Stored entries:
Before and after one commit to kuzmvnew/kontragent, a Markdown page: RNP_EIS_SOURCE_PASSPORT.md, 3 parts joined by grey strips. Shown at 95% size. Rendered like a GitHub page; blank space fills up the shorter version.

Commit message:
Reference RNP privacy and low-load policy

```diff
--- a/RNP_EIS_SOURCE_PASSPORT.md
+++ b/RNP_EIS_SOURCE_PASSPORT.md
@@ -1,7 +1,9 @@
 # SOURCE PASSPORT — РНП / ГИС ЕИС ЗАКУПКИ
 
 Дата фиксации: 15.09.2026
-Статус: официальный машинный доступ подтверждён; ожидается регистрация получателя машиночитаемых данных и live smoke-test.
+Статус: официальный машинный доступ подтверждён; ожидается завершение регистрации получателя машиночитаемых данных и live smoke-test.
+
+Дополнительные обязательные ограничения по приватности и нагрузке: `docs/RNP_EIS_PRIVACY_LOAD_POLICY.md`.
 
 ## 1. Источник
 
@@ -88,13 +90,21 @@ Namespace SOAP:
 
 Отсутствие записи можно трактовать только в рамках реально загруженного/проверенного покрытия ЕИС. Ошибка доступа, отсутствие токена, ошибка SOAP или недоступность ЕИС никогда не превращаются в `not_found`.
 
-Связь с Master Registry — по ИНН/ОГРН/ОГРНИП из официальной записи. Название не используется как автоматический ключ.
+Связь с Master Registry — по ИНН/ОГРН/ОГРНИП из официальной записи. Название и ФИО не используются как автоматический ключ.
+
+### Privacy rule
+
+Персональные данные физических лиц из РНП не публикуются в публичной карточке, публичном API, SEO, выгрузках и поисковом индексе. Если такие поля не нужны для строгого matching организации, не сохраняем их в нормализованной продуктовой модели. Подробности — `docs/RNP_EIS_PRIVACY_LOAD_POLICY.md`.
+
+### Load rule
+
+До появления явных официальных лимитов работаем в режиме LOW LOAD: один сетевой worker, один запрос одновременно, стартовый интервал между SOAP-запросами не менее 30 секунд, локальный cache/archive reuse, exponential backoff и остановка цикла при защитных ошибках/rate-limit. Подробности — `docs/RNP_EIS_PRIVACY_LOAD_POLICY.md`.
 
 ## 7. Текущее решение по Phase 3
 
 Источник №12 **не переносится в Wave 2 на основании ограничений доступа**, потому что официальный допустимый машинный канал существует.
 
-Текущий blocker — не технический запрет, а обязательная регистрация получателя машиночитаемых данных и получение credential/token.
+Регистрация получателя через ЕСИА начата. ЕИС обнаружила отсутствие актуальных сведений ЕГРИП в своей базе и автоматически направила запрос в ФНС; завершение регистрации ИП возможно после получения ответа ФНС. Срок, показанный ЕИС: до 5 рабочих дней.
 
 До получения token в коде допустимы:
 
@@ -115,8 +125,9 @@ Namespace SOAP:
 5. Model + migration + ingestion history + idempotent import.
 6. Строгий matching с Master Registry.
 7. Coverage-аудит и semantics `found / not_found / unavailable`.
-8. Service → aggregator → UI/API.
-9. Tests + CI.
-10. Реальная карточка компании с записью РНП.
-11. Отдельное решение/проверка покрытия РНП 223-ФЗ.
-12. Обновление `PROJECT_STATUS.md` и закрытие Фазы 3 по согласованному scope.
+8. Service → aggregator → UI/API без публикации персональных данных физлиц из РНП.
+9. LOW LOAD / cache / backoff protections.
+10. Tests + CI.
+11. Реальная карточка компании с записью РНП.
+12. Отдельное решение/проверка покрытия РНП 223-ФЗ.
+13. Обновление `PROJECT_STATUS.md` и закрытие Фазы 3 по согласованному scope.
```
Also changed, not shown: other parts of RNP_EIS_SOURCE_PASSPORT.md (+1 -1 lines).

--

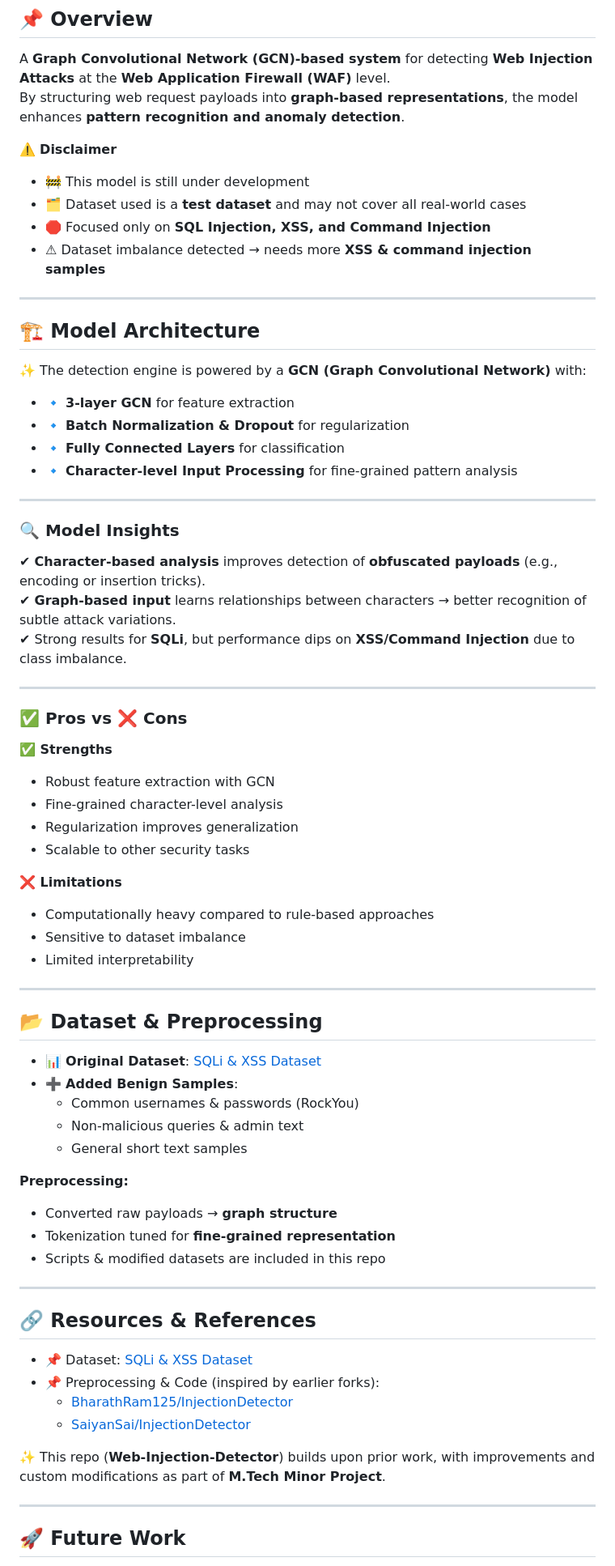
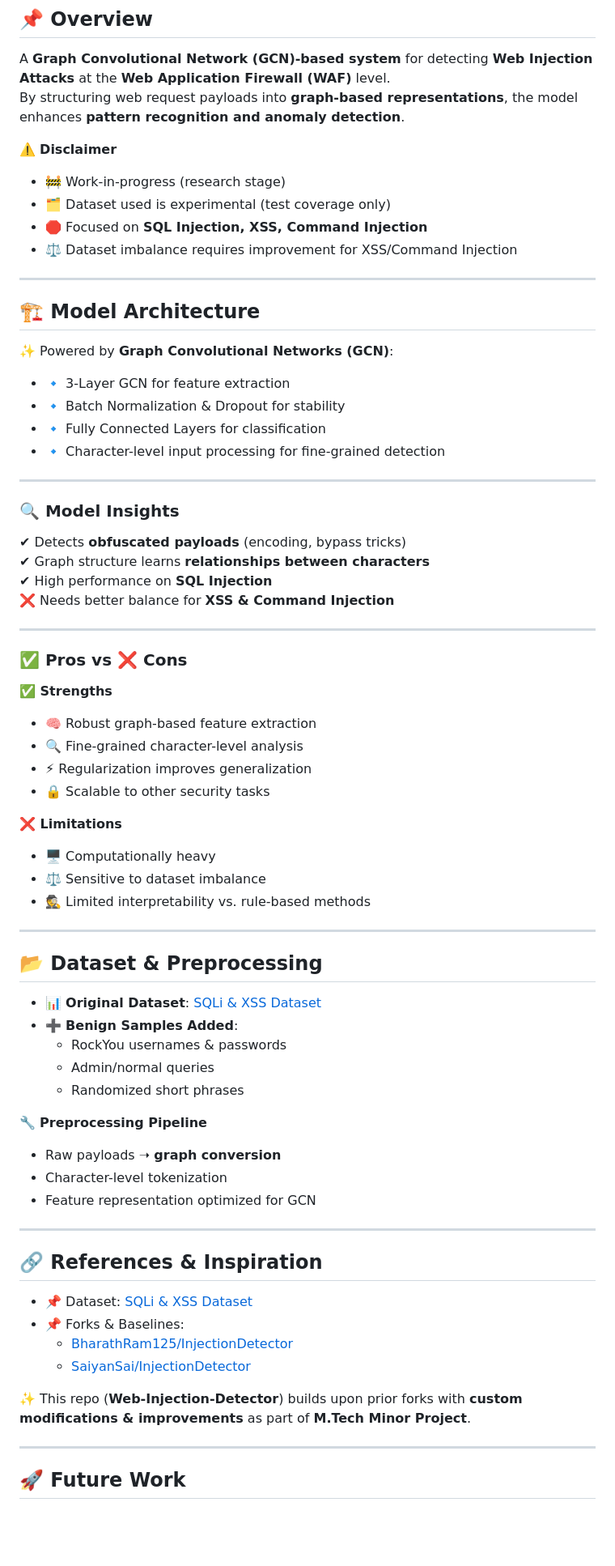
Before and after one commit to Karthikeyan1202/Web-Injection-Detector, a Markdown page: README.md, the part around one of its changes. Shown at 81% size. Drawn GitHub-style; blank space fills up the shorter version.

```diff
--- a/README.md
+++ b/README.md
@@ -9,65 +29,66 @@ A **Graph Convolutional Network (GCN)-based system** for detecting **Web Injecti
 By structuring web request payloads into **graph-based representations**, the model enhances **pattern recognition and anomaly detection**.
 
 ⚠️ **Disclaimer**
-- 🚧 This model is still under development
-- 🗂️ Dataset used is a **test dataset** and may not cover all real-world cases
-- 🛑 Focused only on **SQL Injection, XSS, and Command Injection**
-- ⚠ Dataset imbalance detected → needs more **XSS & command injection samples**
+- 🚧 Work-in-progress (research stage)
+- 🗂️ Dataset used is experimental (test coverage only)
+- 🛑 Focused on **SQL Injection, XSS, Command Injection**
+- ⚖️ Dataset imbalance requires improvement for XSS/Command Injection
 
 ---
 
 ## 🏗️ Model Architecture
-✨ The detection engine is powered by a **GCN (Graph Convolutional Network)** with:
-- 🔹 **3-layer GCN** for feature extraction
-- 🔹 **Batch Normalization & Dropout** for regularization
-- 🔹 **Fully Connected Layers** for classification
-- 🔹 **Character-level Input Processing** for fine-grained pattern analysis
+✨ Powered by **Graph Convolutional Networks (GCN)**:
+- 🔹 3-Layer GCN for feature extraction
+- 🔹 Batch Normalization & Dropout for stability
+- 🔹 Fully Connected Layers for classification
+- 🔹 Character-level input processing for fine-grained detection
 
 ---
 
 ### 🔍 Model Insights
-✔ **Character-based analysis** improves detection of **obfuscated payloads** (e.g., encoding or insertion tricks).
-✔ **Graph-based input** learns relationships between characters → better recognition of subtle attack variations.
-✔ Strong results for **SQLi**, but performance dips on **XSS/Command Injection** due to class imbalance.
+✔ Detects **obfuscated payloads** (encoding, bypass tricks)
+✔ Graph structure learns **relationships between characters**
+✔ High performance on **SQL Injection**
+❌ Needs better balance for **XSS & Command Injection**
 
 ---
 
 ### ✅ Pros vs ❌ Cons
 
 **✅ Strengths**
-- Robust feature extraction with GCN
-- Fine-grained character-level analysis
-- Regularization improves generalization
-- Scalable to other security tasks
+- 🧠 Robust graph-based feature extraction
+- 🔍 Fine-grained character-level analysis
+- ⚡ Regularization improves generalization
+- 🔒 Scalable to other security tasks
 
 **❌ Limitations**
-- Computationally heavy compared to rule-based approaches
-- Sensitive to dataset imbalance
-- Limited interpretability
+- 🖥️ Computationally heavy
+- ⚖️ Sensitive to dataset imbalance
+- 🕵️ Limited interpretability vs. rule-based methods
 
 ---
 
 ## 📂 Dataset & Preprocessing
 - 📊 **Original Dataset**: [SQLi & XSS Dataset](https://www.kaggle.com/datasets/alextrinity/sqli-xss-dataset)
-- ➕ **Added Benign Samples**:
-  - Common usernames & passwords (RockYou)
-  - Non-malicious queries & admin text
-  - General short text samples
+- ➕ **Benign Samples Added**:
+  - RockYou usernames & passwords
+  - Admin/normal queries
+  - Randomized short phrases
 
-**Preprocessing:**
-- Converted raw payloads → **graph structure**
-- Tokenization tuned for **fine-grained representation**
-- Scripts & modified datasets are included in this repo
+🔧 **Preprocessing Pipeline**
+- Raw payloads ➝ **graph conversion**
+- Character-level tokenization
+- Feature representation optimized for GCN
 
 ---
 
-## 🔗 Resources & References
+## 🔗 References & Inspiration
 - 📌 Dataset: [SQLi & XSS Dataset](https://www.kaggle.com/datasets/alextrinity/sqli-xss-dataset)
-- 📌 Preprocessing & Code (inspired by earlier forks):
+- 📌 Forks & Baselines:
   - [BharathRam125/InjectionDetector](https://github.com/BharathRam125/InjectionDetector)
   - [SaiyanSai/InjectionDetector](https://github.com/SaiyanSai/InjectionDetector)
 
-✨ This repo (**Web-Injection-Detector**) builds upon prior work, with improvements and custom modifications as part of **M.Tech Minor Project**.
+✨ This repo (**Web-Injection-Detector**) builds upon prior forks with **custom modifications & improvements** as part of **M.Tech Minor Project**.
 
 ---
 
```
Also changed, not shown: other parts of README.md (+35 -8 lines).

#### ACTIVITY
Each line of the entries holding the string "imbalance" should be found and copied.

#### ANSWER AREA
-- ⚠ Dataset imbalance detected → needs more **XSS & command injection samples**
+- ⚖️ Dataset imbalance requires improvement for XSS/Command Injection
-✔ Strong results for **SQLi**, but performance dips on **XSS/Command Injection** due to class imbalance.
-- Sensitive to dataset imbalance
+- ⚖️ Sensitive to dataset imbalance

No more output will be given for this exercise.